Cheers and applause greet Giffords as she crosses the finish line
Bike ride marks another milestone in her recovery from 2011 shooting injuries
Giffords' husband, former astronaut Mark Kelly, joins her in El Tour de Tucson ride
"She wants to do everything she used to do before," Kelly says
Former Arizona Rep. Gabby Giffords completed an 11-mile cycling event Saturday, marking another milestone in her recovery from a 2011 mass shooting.
She was greeted with cheers and applause at the finish line.
Alongside her husband, former astronaut Mark Kelly, Giffords crossed the finish line of El Tour de Tucson riding a recumbent bike, which has three wheels and puts the rider in a reclining position.
Organizers say some 9,000 people participate in the annual ride, which they call America’s largest perimeter cycling event for cyclists of all ages and abilities

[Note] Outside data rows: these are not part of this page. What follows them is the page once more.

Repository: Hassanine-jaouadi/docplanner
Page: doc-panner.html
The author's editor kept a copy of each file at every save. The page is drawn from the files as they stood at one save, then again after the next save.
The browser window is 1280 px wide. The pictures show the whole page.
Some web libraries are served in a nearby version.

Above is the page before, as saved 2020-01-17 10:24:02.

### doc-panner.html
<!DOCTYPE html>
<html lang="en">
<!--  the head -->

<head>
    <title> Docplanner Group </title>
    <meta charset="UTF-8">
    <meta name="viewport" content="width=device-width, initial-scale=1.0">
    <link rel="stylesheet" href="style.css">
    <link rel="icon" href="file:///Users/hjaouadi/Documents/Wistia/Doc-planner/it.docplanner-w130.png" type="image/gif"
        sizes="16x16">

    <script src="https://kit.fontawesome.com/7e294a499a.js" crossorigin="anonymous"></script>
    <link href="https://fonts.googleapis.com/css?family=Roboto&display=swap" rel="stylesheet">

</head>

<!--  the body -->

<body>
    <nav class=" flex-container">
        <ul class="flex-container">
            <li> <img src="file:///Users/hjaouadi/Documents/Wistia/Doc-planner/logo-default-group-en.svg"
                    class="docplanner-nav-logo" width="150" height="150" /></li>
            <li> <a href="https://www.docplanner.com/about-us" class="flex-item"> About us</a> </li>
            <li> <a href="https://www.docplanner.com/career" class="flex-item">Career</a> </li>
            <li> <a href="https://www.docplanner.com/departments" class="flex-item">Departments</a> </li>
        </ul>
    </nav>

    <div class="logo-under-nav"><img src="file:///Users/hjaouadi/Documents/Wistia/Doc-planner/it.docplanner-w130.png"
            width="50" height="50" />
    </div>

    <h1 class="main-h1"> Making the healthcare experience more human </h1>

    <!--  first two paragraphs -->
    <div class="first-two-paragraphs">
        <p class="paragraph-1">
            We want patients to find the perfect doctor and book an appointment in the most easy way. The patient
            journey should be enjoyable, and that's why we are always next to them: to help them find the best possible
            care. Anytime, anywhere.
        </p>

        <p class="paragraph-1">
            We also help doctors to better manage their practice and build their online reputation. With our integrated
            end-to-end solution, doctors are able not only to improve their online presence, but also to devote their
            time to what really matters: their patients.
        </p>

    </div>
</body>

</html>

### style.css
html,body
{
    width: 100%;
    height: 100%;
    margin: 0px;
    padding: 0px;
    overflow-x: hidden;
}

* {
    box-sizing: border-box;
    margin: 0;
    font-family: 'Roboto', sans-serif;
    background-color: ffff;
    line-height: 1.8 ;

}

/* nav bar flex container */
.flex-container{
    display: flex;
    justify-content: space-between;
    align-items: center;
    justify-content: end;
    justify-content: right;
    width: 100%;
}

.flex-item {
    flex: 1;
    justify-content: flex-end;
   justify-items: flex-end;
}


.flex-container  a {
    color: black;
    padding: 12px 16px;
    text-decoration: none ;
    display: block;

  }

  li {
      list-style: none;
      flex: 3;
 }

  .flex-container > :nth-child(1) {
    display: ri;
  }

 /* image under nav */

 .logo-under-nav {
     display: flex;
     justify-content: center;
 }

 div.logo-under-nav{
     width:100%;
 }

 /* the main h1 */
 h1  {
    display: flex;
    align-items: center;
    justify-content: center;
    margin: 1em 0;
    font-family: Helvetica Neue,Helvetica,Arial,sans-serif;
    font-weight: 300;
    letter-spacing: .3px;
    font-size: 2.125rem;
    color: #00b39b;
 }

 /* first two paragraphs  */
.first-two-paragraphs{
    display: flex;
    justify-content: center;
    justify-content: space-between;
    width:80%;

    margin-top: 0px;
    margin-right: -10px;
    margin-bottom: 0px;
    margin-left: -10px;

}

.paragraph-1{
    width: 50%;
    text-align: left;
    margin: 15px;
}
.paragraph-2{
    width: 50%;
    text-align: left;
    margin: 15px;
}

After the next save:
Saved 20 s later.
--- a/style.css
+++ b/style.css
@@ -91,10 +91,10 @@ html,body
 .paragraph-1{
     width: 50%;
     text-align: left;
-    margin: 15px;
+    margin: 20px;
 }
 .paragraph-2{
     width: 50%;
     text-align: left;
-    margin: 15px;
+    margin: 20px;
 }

Giffords was an avid cyclist and athlete until she was critically injured by a gunshot wound to her head. In January 2011, Jared Lee Loughner opened fire at a Giffords meet-and-greet outside a Tucson supermarket, killing six people and injuring 17 others. Loughner pleaded guilty in 2012 and was sentenced to life in prison without the possibility of parole.
Giffords’ injuries forced her to resign from Congress.
Earlier this year, she threw out the first pitch at the congressional women’s softball game in Washington – a game she used to play in.
Kelly said his wife has been practicing for the Tucson ride and also uses a treadmill and rowing machine.
“It’s important to stay active, and she wants to do everything she used to do before,” Kelly told CNN affiliate KGUN.
Giffords gets most of her pedaling power from her left leg, Kelly said, which “makes it a little more difficult, but she’s been working really hard at it.”
Giffords and Kelly rode the 11-mile Fun Run around downtown Tucson on Saturday. As for next year, Kelly says, “it’s one step at a time. I think she said next year – and I’m not holding her to this – but next year she wanted to do the 40-mile.”
A life forever changed: Giffords’ comeback